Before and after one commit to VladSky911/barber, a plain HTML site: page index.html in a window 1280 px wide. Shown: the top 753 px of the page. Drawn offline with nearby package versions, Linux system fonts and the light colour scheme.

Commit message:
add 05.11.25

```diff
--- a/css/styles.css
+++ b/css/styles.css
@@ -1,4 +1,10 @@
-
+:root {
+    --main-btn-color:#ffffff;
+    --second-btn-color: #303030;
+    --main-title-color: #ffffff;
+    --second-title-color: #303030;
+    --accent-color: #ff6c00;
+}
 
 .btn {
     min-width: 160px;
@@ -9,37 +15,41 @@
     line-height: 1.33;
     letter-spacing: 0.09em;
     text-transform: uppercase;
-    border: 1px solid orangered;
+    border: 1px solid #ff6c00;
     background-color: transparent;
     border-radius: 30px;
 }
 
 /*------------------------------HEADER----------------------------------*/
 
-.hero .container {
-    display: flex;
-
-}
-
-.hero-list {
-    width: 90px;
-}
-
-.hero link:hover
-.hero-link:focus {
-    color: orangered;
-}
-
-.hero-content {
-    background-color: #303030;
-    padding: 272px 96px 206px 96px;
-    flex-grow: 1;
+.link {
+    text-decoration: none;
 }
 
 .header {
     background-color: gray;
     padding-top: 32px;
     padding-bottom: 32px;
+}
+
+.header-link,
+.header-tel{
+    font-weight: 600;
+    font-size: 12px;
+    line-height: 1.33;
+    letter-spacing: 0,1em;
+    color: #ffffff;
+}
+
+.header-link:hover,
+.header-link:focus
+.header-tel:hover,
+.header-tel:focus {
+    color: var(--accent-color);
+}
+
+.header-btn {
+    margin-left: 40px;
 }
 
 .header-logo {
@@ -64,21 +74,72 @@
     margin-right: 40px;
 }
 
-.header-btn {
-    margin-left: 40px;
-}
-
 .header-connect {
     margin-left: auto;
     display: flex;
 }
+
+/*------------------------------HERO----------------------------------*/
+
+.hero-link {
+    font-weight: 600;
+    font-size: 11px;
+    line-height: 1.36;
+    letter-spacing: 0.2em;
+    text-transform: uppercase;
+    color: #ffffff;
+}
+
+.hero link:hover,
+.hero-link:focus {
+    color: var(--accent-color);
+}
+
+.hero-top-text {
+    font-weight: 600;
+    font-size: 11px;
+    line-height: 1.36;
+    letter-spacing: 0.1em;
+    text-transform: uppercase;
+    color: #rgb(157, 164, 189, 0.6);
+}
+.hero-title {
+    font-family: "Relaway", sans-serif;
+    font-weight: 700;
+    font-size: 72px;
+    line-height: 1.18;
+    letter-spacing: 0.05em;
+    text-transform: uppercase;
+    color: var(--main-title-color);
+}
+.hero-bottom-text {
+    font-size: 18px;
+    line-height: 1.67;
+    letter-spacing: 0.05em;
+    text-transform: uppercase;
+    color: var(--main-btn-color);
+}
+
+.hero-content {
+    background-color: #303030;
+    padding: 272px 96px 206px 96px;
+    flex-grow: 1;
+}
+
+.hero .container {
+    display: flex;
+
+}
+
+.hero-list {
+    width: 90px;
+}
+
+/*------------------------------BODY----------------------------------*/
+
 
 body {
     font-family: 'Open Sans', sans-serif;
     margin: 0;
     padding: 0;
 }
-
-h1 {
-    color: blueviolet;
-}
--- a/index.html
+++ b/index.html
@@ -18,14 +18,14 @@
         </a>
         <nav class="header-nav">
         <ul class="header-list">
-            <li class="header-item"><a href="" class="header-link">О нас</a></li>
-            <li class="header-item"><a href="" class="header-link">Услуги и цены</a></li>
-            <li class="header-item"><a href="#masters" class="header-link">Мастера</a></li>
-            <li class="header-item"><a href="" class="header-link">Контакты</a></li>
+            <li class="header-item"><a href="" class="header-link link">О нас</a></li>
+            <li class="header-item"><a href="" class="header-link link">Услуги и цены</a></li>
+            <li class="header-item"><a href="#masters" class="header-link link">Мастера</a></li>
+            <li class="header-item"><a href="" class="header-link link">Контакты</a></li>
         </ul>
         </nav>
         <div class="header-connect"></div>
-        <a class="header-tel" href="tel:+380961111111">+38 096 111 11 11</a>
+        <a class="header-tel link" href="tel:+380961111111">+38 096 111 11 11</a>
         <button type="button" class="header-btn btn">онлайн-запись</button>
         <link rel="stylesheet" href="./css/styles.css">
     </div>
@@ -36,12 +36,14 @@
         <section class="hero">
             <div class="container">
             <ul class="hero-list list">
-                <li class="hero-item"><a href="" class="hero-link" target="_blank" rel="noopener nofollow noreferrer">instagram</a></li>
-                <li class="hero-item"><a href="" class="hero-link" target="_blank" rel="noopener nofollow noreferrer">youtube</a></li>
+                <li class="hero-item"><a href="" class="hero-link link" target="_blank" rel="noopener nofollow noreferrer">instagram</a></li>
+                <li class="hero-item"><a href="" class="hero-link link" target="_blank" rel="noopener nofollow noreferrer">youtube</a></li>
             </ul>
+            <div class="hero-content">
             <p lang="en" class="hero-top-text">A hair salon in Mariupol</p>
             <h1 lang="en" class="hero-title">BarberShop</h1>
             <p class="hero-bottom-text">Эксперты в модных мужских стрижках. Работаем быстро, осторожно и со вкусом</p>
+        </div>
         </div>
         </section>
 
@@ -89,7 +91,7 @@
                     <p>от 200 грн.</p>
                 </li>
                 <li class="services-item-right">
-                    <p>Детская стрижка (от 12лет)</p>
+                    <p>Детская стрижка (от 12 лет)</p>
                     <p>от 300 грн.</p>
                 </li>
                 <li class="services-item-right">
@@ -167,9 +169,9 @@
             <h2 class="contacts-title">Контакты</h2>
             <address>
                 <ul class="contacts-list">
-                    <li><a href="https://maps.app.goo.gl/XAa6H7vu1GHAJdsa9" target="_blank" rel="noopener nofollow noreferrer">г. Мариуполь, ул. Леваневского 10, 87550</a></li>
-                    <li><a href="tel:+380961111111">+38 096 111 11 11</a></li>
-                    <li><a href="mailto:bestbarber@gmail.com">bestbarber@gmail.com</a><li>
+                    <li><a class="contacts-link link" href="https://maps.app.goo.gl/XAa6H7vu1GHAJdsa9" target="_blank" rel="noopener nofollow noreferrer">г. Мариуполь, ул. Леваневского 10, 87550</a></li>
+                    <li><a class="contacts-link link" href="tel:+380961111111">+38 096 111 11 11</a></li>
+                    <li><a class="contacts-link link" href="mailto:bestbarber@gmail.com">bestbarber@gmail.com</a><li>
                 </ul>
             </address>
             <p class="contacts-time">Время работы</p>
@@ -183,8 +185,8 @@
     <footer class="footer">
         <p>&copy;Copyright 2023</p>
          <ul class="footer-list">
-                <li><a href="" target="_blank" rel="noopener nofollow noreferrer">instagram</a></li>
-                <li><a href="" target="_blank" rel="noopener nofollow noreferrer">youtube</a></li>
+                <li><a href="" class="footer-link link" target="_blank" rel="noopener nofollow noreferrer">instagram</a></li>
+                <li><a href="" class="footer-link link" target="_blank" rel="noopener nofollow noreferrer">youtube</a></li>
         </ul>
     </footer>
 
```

__________________________________________________

Try it: Among the entries, find every line holding "size" and return it.

Finished exercise:
+    font-size: 12px;
+    font-size: 11px;
+    font-size: 11px;
+    font-size: 72px;
+    font-size: 18px;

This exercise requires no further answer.